The whole world’s watching.
The whole world’s watching.

I exited the Cortland Street subway station, and was almost immediately sucked into a mob of people. Race, religion, political party… you name it. And they were walking right past me, carrying signs or chanting phrases of disapproval. The Occupy Wall Street protests were in full swing that breezy night as the moon, the skyscrapers, and apparently the “whole world” watched. 

Well. Might as well join them.

Two of my friends and I quickened our pace to keep up with the crowd. Journalists intermingled amongst what could have been businessmen and women to homeless hippies. A person walked by with a sign for the Tea Party, while an “End the War” poster grazed my shoulder. It was cramped and the police began closing in, urging participants towards a nearby sidewalk.

All night, all day – Occupy Wall Street!
All night, all day – Occupy Wall Street!
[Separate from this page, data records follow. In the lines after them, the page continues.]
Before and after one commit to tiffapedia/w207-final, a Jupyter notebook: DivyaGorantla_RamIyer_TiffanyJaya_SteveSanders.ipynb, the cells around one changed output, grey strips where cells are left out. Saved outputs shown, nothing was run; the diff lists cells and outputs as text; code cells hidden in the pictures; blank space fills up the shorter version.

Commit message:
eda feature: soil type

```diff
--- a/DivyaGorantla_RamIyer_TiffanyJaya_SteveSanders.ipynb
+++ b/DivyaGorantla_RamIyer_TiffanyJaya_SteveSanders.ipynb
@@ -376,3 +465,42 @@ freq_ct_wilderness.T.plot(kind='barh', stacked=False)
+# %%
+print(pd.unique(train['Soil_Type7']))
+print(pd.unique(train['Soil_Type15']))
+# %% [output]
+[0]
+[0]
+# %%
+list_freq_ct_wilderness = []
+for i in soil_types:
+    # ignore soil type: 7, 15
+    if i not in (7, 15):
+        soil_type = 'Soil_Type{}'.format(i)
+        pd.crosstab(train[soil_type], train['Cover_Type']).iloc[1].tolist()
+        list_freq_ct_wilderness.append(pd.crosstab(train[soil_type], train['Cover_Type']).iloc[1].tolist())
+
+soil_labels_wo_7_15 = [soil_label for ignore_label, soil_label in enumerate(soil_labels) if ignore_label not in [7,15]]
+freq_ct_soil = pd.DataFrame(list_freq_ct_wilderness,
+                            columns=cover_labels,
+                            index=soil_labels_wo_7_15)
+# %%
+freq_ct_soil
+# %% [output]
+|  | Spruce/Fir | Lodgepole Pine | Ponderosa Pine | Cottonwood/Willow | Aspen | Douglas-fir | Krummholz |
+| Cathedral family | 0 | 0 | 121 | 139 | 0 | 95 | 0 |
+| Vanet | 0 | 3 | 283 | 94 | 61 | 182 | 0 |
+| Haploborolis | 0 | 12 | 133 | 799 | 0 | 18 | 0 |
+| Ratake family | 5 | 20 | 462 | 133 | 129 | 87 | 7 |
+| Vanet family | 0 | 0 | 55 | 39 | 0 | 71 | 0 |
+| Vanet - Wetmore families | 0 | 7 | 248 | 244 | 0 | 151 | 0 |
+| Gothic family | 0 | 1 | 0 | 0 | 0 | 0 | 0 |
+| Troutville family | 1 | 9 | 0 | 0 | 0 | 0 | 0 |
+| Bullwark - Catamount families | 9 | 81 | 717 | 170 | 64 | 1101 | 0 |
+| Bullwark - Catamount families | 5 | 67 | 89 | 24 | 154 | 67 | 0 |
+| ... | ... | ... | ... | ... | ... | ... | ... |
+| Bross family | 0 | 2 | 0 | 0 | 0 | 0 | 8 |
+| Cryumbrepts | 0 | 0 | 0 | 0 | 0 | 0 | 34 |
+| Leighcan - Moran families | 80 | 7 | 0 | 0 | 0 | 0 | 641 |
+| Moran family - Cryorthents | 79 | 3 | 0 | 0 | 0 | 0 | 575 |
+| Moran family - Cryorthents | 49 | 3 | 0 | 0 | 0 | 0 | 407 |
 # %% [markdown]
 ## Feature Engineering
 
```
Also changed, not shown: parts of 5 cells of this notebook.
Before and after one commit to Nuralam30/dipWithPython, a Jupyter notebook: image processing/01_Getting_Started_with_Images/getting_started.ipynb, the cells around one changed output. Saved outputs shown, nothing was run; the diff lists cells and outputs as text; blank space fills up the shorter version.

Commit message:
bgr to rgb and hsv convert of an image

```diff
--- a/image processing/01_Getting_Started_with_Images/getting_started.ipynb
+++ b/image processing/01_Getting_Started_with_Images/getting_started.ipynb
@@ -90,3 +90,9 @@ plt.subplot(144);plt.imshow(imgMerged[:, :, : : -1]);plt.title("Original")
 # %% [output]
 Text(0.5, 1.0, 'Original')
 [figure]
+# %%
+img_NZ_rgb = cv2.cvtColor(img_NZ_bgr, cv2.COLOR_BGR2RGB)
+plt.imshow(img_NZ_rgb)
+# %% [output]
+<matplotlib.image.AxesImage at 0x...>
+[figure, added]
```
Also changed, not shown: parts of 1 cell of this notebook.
Now I can’t tell you what the #Occupy movement is going to do… if it’s going to do anything. But it has certainly gotten people talking. Blogs are a buzz, news websites have stepped up coverage, and senators are making statements. So then again, I suppose that’s something.

A few weeks ago, the same could not be said. News stations had attempted to avoid coverage of these events. After all, who are they owned by? Yes, very large and powerful media conglomerates, which is exactly what’s being attacked. And politicians wrote off the grassroots movement as a war between classes. But slowly, and then quite surely, downtown Manhattan turned into a constant parade of voices.

And they are angry.

I suppose what fascinates me most is not the political cause, or even the surprising numbers of participants; it’s the people themselves. Their diversity and passions are so extreme, so bipolar! Yet they all seem to have something to say. The general unrest from a brutal economic summer was so prevalent, it was almost tangible…  and now something has sparked. A small explosion of ideals and philosophy has led to hundreds of cities starting their own movements, which now extend to every continent except Antarctica.

So what is this going to achieve? I couldn’t tell you. Are there radicals from both parties surrounded by moderates and independents protesting? From what I saw, yes. Should people be allowed to protest? I would certainly hope so (Democracy?). Can my generation stop being called apathetic? To soon to tell… or maybe I don’t care about the answer (ba dom - ching!). Will this end relatively peacefully? Fingers crossed. Do people hate this movement? Yes, and they should be allowed to. Do people love this movement? Yes, and they should be allowed to.

Because thank God, above all else, we are allowed to speak and think and act for ourselves. Now someone cue “Proud to be An American…”